Miami-Dade Circuit Court Judge Beatrice Butchko granted The Clevelander a temporary injunction on Tuesday that blocks the city of Miami Beach from forcing nightlife venues to shut off beer and liquor sales at 2 a.m. between March 7 and March 21, the peak weeks when thousands of college-age tourists flock to South Beach.

The city plans to appeal the ruling, which also benefits Story, whose owners also have a pending motion for a temporary injunction.

In November, voters approved a non-binding ballot question to move up alcohol-serving hours for bars and nightclubs to 2 a.m. from 5 a.m., as one measure to tamp down raucous mayhem in the city’s Art Deco Entertainment District. The measure is also widely supported by a majority of the seven-member Miami Beach City Commission, including Mayor Dan Gelber.

The city is evaluating several proposals to make 2 a.m. last call permanent in most parts of Miami Beach.

Butchko’s ruling is the latest twist in an ongoing lawsuit filed last year by Clevelander Ocean, an affiliate of Montreal-based Jesta Group, which owns The Clevelander South Beach at 1020 Ocean Drive.

In June, the judge also sided with Clevelander Ocean by ruling that the commission acted illegally when it held a vote to temporarily roll back alcohol sales to 2 a.m. in the entertainment district last year. The area is between Collins Avenue and Ocean Drive, from Fifth to 15th streets. The city has an appeal pending before the Third District Court of Appeals.

Sign Up for the undefined Newsletter

Attorneys for Clevelander Ocean declined comment.

On Monday, developer and Fontainebleau Miami Beach hotel owner Jeffrey Soffer and nightlife impresario David Grutman joined the legal fracas to maintain the 5 a.m. last call. The operating entity for Story nightclub at 136 Collins Avenue in the city’s South of Fifth neighborhood sued the city to stop enforcement of the Spring Break 2 a.m. last call.

Soffer is manager of Amnesia Investor LLC, which owns Story’s operating entity, according to corporate records. Grutman opened Story in 2012 and co-owns the party spot with Soffer. The duo are also partners in LIV, the nightclub at the Fontainebleau Miami Beach.

The land and the building where Story operates out of is not owned by Soffer or Grutman.

Soffer was unavailable for comment. Paul Schwiep, an attorney representing Story’s operating entity, declined comment.

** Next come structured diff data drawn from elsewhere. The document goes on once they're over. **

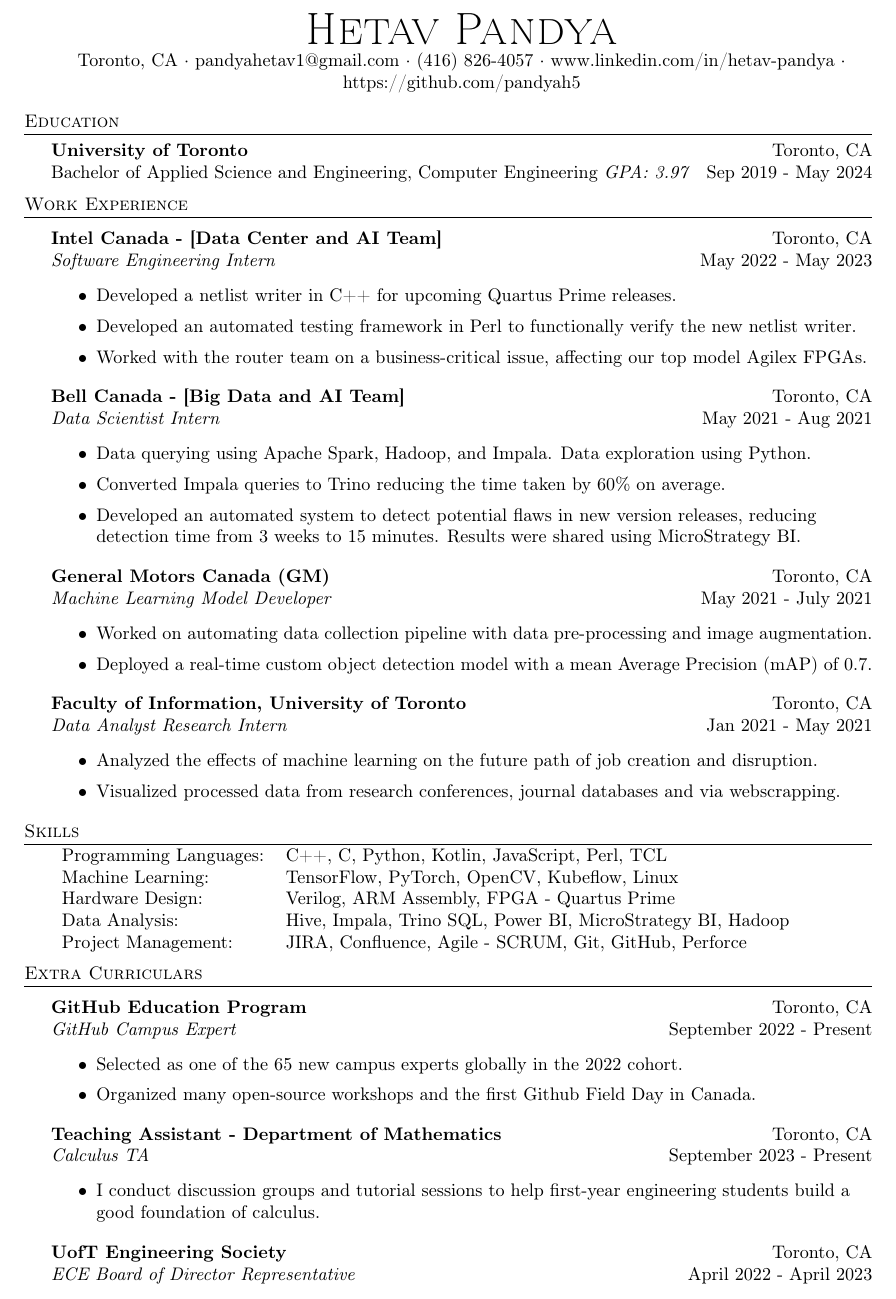
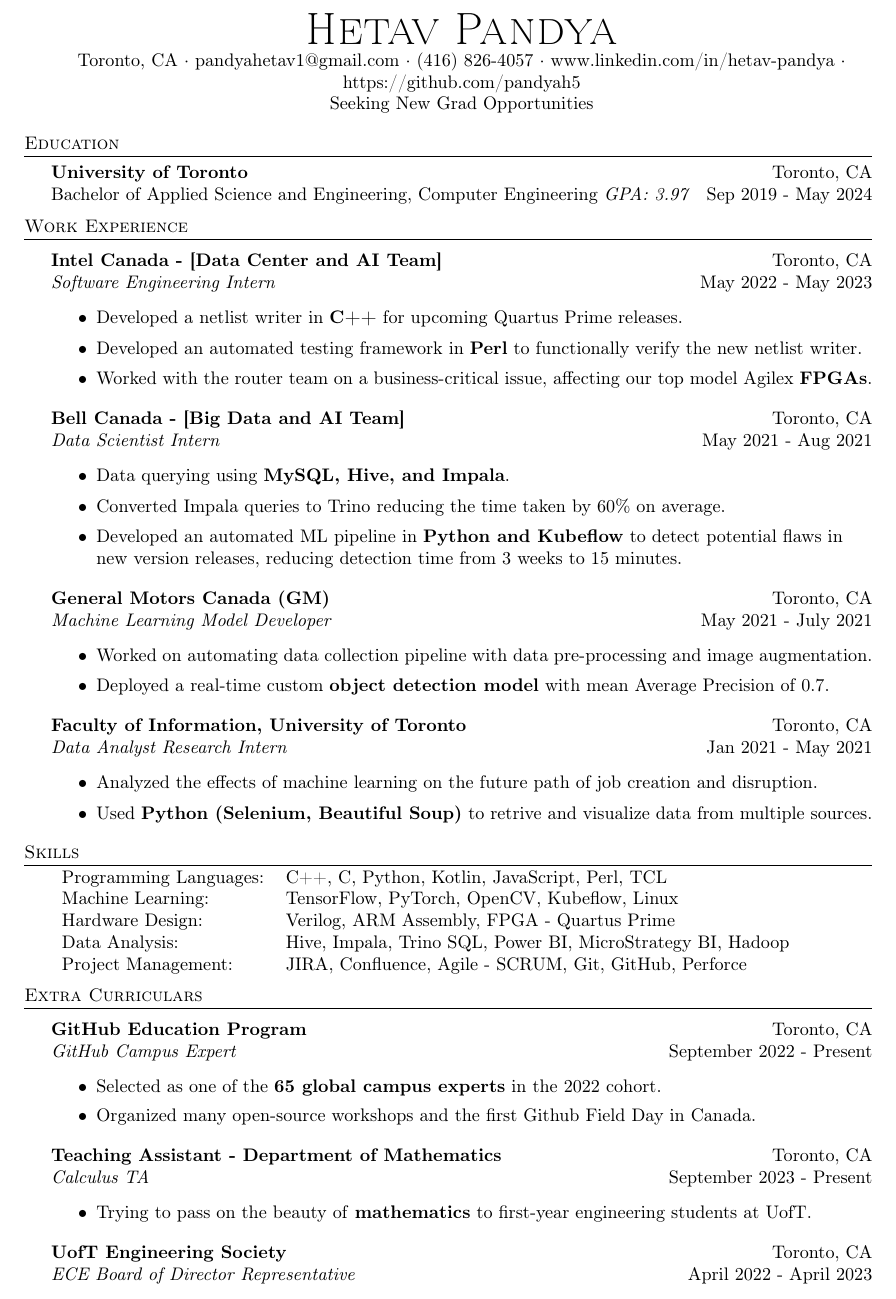
Before and after one commit to pandyah5/Resume, a LaTeX CV (resume/resume.tex): part of page 1 of 2, cut so that both start at the same text. Compiled offline with pdfLaTeX.

Commit message:
Highlighted key words and added new grad tagline

```diff
--- a/resume/resume.tex
+++ b/resume/resume.tex
@@ -75,6 +75,7 @@
 \begin{center}
 	{\Huge \scshape {Hetav Pandya}}\\
 	Toronto, CA $\cdot$ pandyahetav1@gmail.com $\cdot$ (416) 826-4057 $\cdot$ www.linkedin.com/in/hetav-pandya $\cdot$ https://github.com/pandyah5\\
+    Seeking New Grad Opportunities
 \end{center}
 
 %==== Education ====%
@@ -91,18 +92,18 @@
 \textit{Software Engineering Intern} \hfill May 2022 - May 2023\\
 \vspace{-1mm}
 \begin{itemize} \itemsep 1pt
-	\item Developed a netlist writer in C++ for upcoming Quartus Prime releases.
-	\item Developed an automated testing framework in Perl to functionally verify the new netlist writer.
-	\item Worked with the router team on a business-critical issue, affecting our top model Agilex FPGAs.
+	\item Developed a netlist writer in \textbf{C++} for upcoming Quartus Prime releases.
+	\item Developed an automated testing framework in \textbf{Perl} to functionally verify the new netlist writer.
+	\item Worked with the router team on a business-critical issue, affecting our top model Agilex \textbf{FPGAs}.
 \end{itemize}
 
 \textbf{Bell Canada - [Big Data and AI Team]} \hfill Toronto, CA\\
 \textit{Data Scientist Intern} \hfill May 2021 - Aug 2021\\
 \vspace{-1mm}
 \begin{itemize} \itemsep 1pt
-	\item Data querying using Apache Spark, Hadoop, and Impala. Data exploration using Python.
+	\item Data querying using \textbf{MySQL, Hive, and Impala}.
 	\item Converted Impala queries to Trino reducing the time taken by 60\% on average.
-	\item Developed an automated system to detect potential flaws in new version releases, reducing detection time from 3 weeks to 15 minutes. Results were shared using MicroStrategy BI.
+	\item Developed an automated ML pipeline in \textbf{Python and Kubeflow} to detect potential flaws in new version releases, reducing detection time from 3 weeks to 15 minutes.
 \end{itemize}
 
 \textbf{General Motors Canada (GM)} \hfill Toronto, CA\\
@@ -110,7 +111,7 @@
 \vspace{-1mm}
 \begin{itemize} \itemsep 1pt
 	\item Worked on automating data collection pipeline with data pre-processing and image augmentation.
-	\item Deployed a real-time custom object detection model with a mean Average Precision (mAP) of 0.7.
+	\item Deployed a real-time custom \textbf{object detection model} with mean Average Precision of 0.7.
 \end{itemize}
 
 \textbf{Faculty of Information, University of Toronto} \hfill Toronto, CA\\
@@ -118,7 +119,7 @@
 \vspace{-1mm}
 \begin{itemize} \itemsep 1pt
     \item Analyzed the effects of machine learning on the future path of job creation and disruption.
-	\item Visualized processed data from research conferences, journal databases and via webscrapping.
+	\item Used \textbf{Python (Selenium, Beautiful Soup)} to retrive and visualize data from multiple sources.
 \end{itemize}
 
 % \textbf{Engineering Outreach, University of Toronto} \hfill Toronto, CA\\
@@ -146,7 +147,7 @@
 \textit{GitHub Campus Expert} \hfill September 2022 - Present\\
 \vspace{-1mm}
 \begin{itemize} \itemsep 0.5pt
-	\item Selected as one of the 65 new campus experts globally in the 2022 cohort.
+	\item Selected as one of the \textbf{65 global campus experts} in the 2022 cohort.
     \item Organized many open-source workshops and the first Github Field Day in Canada.
 \end{itemize}
 
@@ -154,7 +155,7 @@
 \textit{Calculus TA} \hfill September 2023 - Present\\
 \vspace{-1mm}
 \begin{itemize} \itemsep 0.5pt
-	\item I conduct discussion groups and tutorial sessions to help first-year engineering students build a good foundation of calculus.
+	\item Trying to pass on the beauty of \textbf{mathematics} to first-year engineering students at UofT.
 \end{itemize}
 
 \textbf{UofT Engineering Society} \hfill Toronto, CA\\
```
Also changed, not shown: resume/resume.pdf, resume/resume.tex (4 more changed lines), 3 other files.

In its Feb. 28 motion for a temporary injunction, Story’s operating entity accuses city commissioners of ignoring Butchko’s prior ruling that stated approval of the 2 a.m. rollback required five affirmative votes. The city commission approved the latest rollback by a 4-3 vote. Story’s operating entity also alleges Miami Beach elected officials ignored the advice of City Manager Alina Hudak and City Attorney Rafael Paz that they should wait for a ruling on the city’s appeal.

A Miami Beach spokesperson said the city will also appeal Butchko’s latest ruling. In a statement, Gelber defended the city commission’s continued push to cut off booze at 2 a.m.

“We are obviously disappointed,” Gelber said. “Our City seems to be held hostage by a handful of all night bars whose business model foments the disorder and chaos that endangers our residents, visitors and cops.”

Recommended For You